Did you know that 35 million people will receive heart-shaped chocolate boxes this Valentine’s making it the busiest day for veterinarians to field calls and treat chocolate poisoning in dogs?
If you have a dog, you are likely aware that chocolate and dogs are a notoriously bad combination and can have lethal consequences. Even tho chocolate is poisonous to dogs, it won’t stop your dog from trying to eat it. Dogs have eaten whole pans of brownies, entire chocolate cakes and boxes of chocolates and all of them ended up at the vet.
Why is Chocolate Toxic to Dogs?
Unfortunately for man’s best friend, chocolate is toxic and can cause severe poisoning and even death. That’s because chocolate contains a chemical called theobromine (a stimulant similar to caffeine). Dogs can’t process theobromine, so the levels accumulate and become deadly.
Different types of chocolate contain different amounts of theobromine. Dark or baker’s chocolate contains 10x more theobromine than milk chocolate. Levels vary from 130mg to 450mg of theobromine in an ounce of dark chocolate to 44mg to 58mg in an ounce of milk chocolate.
It only takes 115mg of theobromine per 2.2 pounds of body weight to kill a dog. To put that in perspective, 2 ounces of dark chocolate or 20 ounces of milk chocolate could kill a 20-pound dog. That’s equivalent to approx. three-fourths of a dark Ghirardelli chocolate bar or four and a half Hershey chocolate bars.
If your dog happens to snag a few chocolates on the sly, you’ll want to look for symptoms such as vomiting, diarrhea, or hyperactivity. For larger consumption, you will notice an increase in your dog’s heart rate, muscle twitching, excessive panting, restlessness, and increased urination. If not treated immediately, it can lead to hyperthermia, muscle tremors, seizures, coma, and death.
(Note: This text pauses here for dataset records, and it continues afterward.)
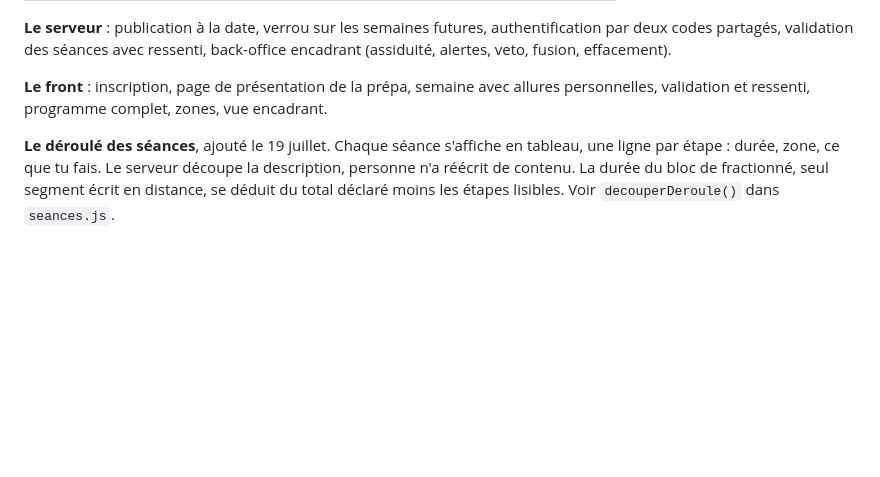
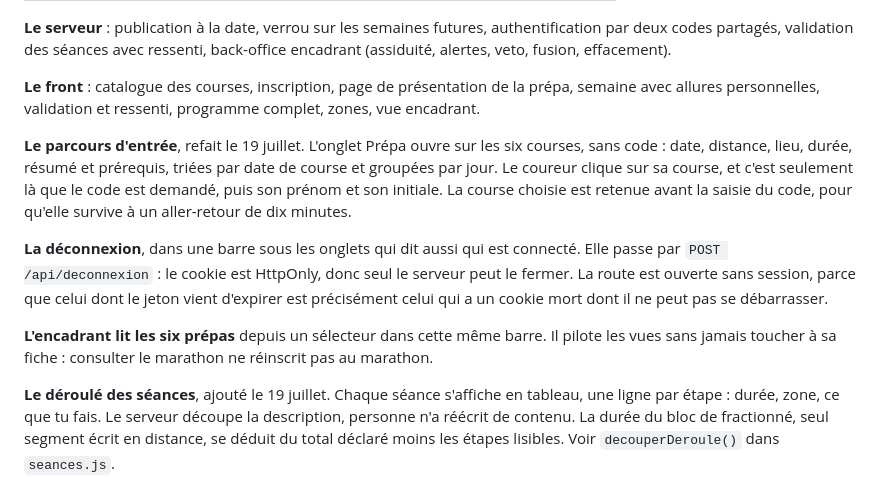
Before and after one commit to hexpertise33/coureursdesvignes, a Markdown page: PREPA-PASSATION.md, the part around one of its changes. Drawn GitHub-style; blank space fills up the shorter version.

```diff
--- a/PREPA-PASSATION.md
+++ b/PREPA-PASSATION.md
@@ -60,9 +60,26 @@ incrément du back-office encadrant.
 authentification par deux codes partagés, validation des séances avec ressenti,
 back-office encadrant (assiduité, alertes, veto, fusion, effacement).
 
-**Le front** : inscription, page de présentation de la prépa, semaine avec
-allures personnelles, validation et ressenti, programme complet, zones,
-vue encadrant.
+**Le front** : catalogue des courses, inscription, page de présentation de la
+prépa, semaine avec allures personnelles, validation et ressenti, programme
+complet, zones, vue encadrant.
+
+**Le parcours d'entrée**, refait le 19 juillet. L'onglet Prépa ouvre sur les
+six courses, sans code : date, distance, lieu, durée, résumé et prérequis,
+triées par date de course et groupées par jour. Le coureur clique sur sa
+course, et c'est seulement là que le code est demandé, puis son prénom et son
+initiale. La course choisie est retenue avant la saisie du code, pour qu'elle
+survive à un aller-retour de dix minutes.
+
+**La déconnexion**, dans une barre sous les onglets qui dit aussi qui est
+connecté. Elle passe par `POST /api/deconnexion` : le cookie est HttpOnly,
+donc seul le serveur peut le fermer. La route est ouverte sans session, parce
+que celui dont le jeton vient d'expirer est précisément celui qui a un cookie
+mort dont il ne peut pas se débarrasser.
+
+**L'encadrant lit les six prépas** depuis un sélecteur dans cette même barre.
+Il pilote les vues sans jamais toucher à sa fiche : consulter le marathon ne
+réinscrit pas au marathon.
 
 **Le déroulé des séances**, ajouté le 19 juillet. Chaque séance s'affiche en
 tableau, une ligne par étape : durée, zone, ce que tu fais. Le serveur découpe
```
Also changed, not shown: other parts of PREPA-PASSATION.md (+59 -26 lines).
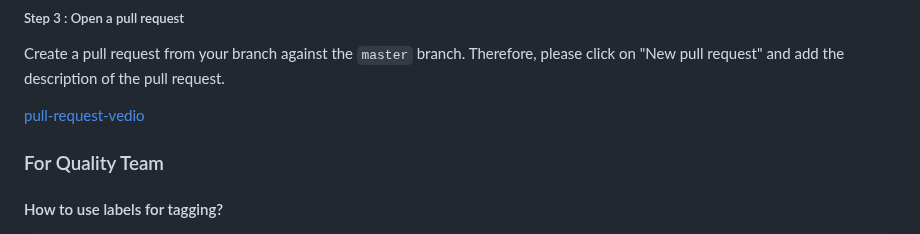
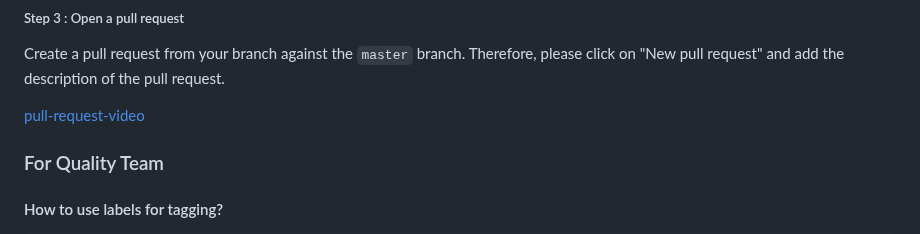
Before and after one commit to unibas-tilics/tilics, a Markdown page: README.md, the part around the change. Drawn GitHub-style.

```diff
--- a/README.md
+++ b/README.md
@@ -61,7 +61,7 @@ Commit and push to your previously created branch.
 
 Create a pull request from your branch against the `master` branch.  Therefore, please click on "New pull request" and add the description of the pull request.
 
-[pull-request-vedio](../tilics/create-pull-request.mp4 )
+[pull-request-video](../tilics/create-pull-request.mp4 )
 
 ### For Quality Team
 
```
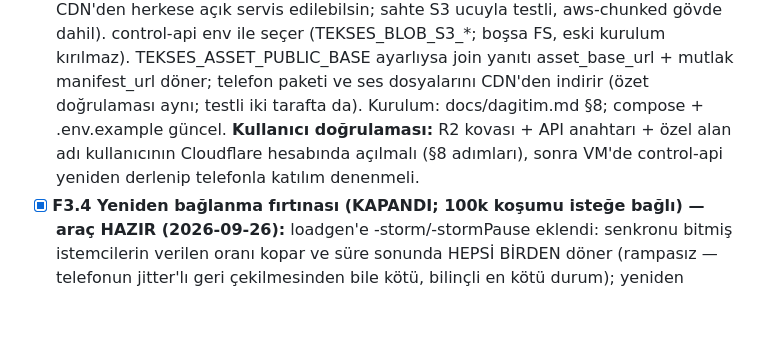
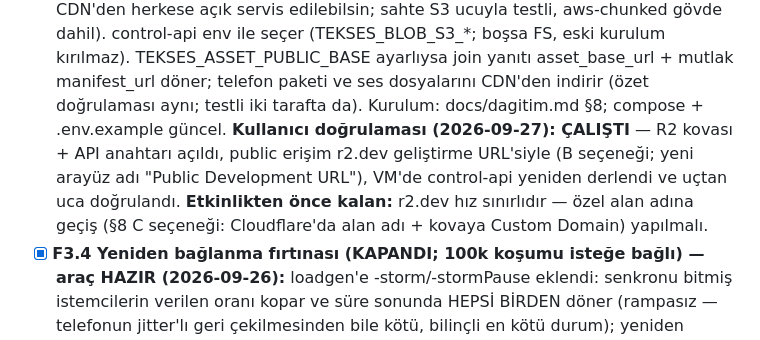
Before and after one commit to msaliheroglu/tekses, a Markdown page: docs/faz1-plan-ve-durum.md, the part around the change. Drawn GitHub-style; blank space fills up the shorter version.

Commit message:
defter: F3.3 R2 kullanıcı doğrulaması ÇALIŞTI (r2.dev); etkinlik öncesi özel alan adı notu
Co-Authored-By: Claude Fable 5 <noreply@anthropic.com>
Claude-Session: https://claude.ai/code/session_019bZJunXExfRkQjsxeb77vy

```diff
--- a/docs/faz1-plan-ve-durum.md
+++ b/docs/faz1-plan-ve-durum.md
@@ -317,10 +317,12 @@ gerektirenler.
   TEKSES_ASSET_PUBLIC_BASE ayarlıysa join yanıtı asset_base_url + mutlak
   manifest_url döner; telefon paketi ve ses dosyalarını CDN'den indirir
   (özet doğrulaması aynı; testli iki tarafta da). Kurulum: docs/dagitim.md
-  §8; compose + .env.example güncel. **Kullanıcı doğrulaması:** R2 kovası +
-  API anahtarı + özel alan adı kullanıcının Cloudflare hesabında açılmalı
-  (§8 adımları), sonra VM'de control-api yeniden derlenip telefonla katılım
-  denenmeli.
+  §8; compose + .env.example güncel. **Kullanıcı doğrulaması (2026-09-27):
+  ÇALIŞTI** — R2 kovası + API anahtarı açıldı, public erişim r2.dev
+  geliştirme URL'siyle (B seçeneği; yeni arayüz adı "Public Development
+  URL"), VM'de control-api yeniden derlendi ve uçtan uca doğrulandı.
+  **Etkinlikten önce kalan:** r2.dev hız sınırlıdır — özel alan adına geçiş
+  (§8 C seçeneği: Cloudflare'da alan adı + kovaya Custom Domain) yapılmalı.
 - [x] **F3.4 Yeniden bağlanma fırtınası (KAPANDI; 100k koşumu isteğe bağlı) — araç HAZIR
   (2026-09-26):** loadgen'e -storm/-stormPause eklendi: senkronu bitmiş
   istemcilerin verilen oranı kopar ve süre sonunda HEPSİ BİRDEN döner
```
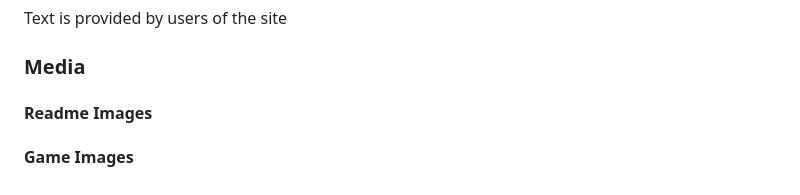
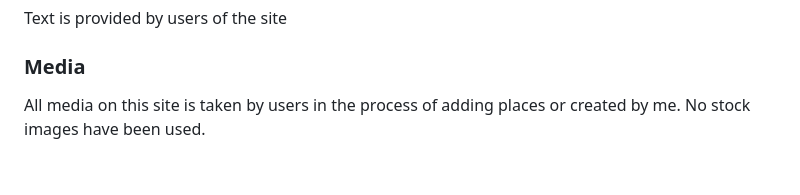
Before and after one commit to stevecook23/angel-food, a Markdown page: README.md, the part around the change. Drawn GitHub-style.

```diff
--- a/README.md
+++ b/README.md
@@ -98,6 +98,4 @@ Now you have a copy of the source code and can start to work on it.
 Text is provided by users of the site
 
 ### Media
-#### Readme Images
-
-#### Game Images
+All media on this site is taken by users in the process of adding places or created by me. No stock images have been used.
```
If you know your dog ate chocolate, don’t do the math – call your veterinarian immediately.
Prevention is the Best Strategy
Store chocolate in a top-level cabinet or the refrigerator where it is not accessible by your dog. Dogs are sneaky, smart, and they enjoy the taste of chocolate, so choose a good hiding place.
Never leave chocolate out on counters or coffee tables. If you want to leave chocolates out for guests, secure your dog in another room or leave them with a friend for the night.
Have a heart shaped box at home that you are dying to dig into? Secure your dog in another room while enjoying your treats. Eating chocolate in front of your pup will tempt them to find it later. Remember that they have extra powerful noses, so they’ll remember the scent and hunt it down later.
Doggy Safe Valentine Recipes
Feeling bad that you can’t share your Valentine treats? There are ways you can make treats for your pup by substituting carob for chocolate. Here are recipes that you and your dog will enjoy!
This blog was originally published on February 4, 2014 and updated on January 10, 2023.